This article was produced and published by Racia Yoong from Global Initiatives.
Before this, we wished to be separated from noisy, lively streets and avoided starting conversations with strangers on the street.
Now, we yearn for things we never did before as we reorder our priorities and amend our appreciation for simple joys and human contact.
Rohit Brijnath from The Straits Times describes the coronavirus as a long-distance swim; we won’t know when the race will be over because of shifting goalposts and turbulent currents, but we need to have that resilience to keep moving forward.
As we hold on to hope, many people are learning to reconnect with friends, faith, and old pastimes for some routine, laughter, and strength.
Others have found unusual strength in the kindness of volunteers who coordinate their efforts towards different activities such as distribute food to the less fortunate. This crisis has forced many of us to step out of our comfort zones.

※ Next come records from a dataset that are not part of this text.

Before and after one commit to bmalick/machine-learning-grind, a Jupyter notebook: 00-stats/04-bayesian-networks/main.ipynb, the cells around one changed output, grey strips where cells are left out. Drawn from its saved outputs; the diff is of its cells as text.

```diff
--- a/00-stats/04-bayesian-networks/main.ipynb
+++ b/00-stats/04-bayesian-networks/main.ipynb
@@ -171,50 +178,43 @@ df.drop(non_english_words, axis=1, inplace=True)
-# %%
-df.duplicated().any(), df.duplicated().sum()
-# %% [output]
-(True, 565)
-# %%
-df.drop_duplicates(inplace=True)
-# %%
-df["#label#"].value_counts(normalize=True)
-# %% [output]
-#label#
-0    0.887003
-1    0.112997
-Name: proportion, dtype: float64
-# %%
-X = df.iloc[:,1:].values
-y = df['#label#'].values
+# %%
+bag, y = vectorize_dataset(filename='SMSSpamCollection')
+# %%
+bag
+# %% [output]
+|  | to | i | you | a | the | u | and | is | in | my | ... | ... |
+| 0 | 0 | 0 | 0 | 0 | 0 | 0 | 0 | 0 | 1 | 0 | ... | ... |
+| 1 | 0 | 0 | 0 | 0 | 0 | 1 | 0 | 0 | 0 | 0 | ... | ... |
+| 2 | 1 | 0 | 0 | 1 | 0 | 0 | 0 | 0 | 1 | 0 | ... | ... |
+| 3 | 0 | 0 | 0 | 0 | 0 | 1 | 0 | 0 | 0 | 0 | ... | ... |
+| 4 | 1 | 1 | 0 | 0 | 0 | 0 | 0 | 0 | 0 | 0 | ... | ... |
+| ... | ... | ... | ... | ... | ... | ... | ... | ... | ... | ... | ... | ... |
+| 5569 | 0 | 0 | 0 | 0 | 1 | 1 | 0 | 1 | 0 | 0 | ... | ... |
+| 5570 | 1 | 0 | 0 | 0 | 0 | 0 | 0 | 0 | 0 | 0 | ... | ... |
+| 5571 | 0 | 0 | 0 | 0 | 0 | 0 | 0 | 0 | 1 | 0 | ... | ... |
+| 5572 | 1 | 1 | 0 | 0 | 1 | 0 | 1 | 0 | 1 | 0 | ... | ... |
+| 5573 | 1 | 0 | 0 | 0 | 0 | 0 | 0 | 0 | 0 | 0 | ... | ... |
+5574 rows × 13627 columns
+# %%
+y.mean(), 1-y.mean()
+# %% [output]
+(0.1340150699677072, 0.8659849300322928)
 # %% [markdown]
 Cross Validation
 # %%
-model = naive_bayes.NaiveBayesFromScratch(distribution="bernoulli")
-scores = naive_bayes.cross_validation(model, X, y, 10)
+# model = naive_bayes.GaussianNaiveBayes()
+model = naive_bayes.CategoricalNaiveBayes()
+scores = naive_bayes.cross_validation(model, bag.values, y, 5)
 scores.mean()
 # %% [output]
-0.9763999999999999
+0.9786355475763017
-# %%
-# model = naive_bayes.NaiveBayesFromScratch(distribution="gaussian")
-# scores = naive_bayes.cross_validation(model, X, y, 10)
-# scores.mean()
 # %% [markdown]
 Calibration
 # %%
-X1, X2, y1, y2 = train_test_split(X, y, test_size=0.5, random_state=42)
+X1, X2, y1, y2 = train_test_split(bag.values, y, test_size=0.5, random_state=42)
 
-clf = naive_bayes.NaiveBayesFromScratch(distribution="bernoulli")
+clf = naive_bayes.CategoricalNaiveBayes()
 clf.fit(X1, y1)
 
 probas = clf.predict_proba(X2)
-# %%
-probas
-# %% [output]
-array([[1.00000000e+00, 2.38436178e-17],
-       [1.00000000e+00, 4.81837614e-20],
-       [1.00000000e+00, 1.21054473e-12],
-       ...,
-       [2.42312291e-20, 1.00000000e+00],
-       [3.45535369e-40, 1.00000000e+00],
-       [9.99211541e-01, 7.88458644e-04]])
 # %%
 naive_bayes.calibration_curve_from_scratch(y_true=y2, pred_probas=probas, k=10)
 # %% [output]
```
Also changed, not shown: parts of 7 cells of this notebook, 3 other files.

Jennifer Lorenzini by LaPresse via AP
Living In Big Cities
The pandemic is changing the way city dwellers talk about life in big cities – New York for example and making some people rethink where they live after this crisis is past.
As America’s largest and densest city, New York quickly became the epicenter of the country’s coronavirus outbreak. New York Gov. Andrew Cuomo wasn’t quick to mince his words and said that the density of people in a small geographic location is what’s allowing the virus to spread quickly.
So many who have left the city aren’t so sure about future plans to relocate back to New York, and others wonder if the city will ever be the same again after this pandemic.
The pandemic has exposed the quality of governance and scale of inequalities across global cities as city governors are revisiting urban plans to retrofit buildings and public spaces that bolster future threats.
While this provides an opportunity for urban planners to build back better, major cities like New York aren’t the only ones that will see their populations dip in the coming years.
Global Economic Restructuring
Drawing attention to the parallels between the economic consequences of the Spanish flu epidemic and coronavirus, the gross domestic product (GDP) is predicted to fall by 15% to 25% in June, and unemployment will soar to 10% by the end of the year.
The impact of the lockdown on economic activity is painfully obvious and is creating even greater hardship on innocent victims suffering from this clampdown.
However, the crisis has revealed opportunities to improve the performance of businesses but this requires leaders to reconsider existing priorities and life after the pandemic.
The effects of the coronavirus are felt in almost all sectors of society, and many businesses have had to adapt in creative and surprising ways amid this imminent disaster.
Going back to business, as usual, is short-sighted. Green and inclusive growth is no longer a nice catchphrase, but a necessity.
As the shock begins to upturn established industry structures, businesses are told to act on broader resilience plans in order to see some potential for faster recovery while the rest of the world struggles to manage this new sense of normalcy.
Adnan Abidi by Reuters
One difficult episode that this pandemic teaches us is the importance of collaborative solutions between open societies and an effective public government.
It is imperative to adopt a movement for collective activism if we want to move towards change for greater public action.
The best way to tackle future problems like a global health crisis is to give adequate attention to openness and transparency in information-sharing so that governments are supported in a coordinated way.
Ultimately, it is crucial that ordinary citizens feel entitled to have discussions about policies, engage in issues, and push for change.
Singapore NMP Walter Theseira added that citizens should be able to do so without joining or supporting a political party. Public participation plays an important role in achieving sustainable development.
Life Beyond Coronavirus
Some cities are returning to a world reimagined in the age of coronavirus, with social distancing, hygiene standards, and government restrictions infused into nearly every aspect of their lives – at least until a vaccine is found.
In the near future, leaders will need to make difficult decisions that balance economic and social sustainability and begin discussions about what the next normal could entail.
Much of the population today will experience uncertainty and financial stress, as new social customs and mandates shape the new normal for people who have spent weeks or months in isolation.
On to the Next Normal
As we continue to engender in the weeks and months ahead, we should feel compelled to reflect on this health crisis from both an economical and social order.
Albeit the betterment of public health and society, a substantial uplift to economic and social welfare might also provide an opportunity to navigate the path preceding the pandemic.
But policymaking is going to be a challenge when scientists are struggling to understand this new virus.
Many consequential decisions have been made within a very short period of time, with not a lot of data and information on hand. These are important decisions that impact people’s lives.
What will it take to navigate this crisis? Why hadn’t we acted earlier to prevent the outbreak? Why have we allowed such poor conditions to linger?
There are so many questions we can ask ourselves and our leaders as we ponder how we could’ve better handled the pandemic.
But for now, the focus is on the health of people. Eventually, there will come a time to look back properly and follow up on the lessons learned.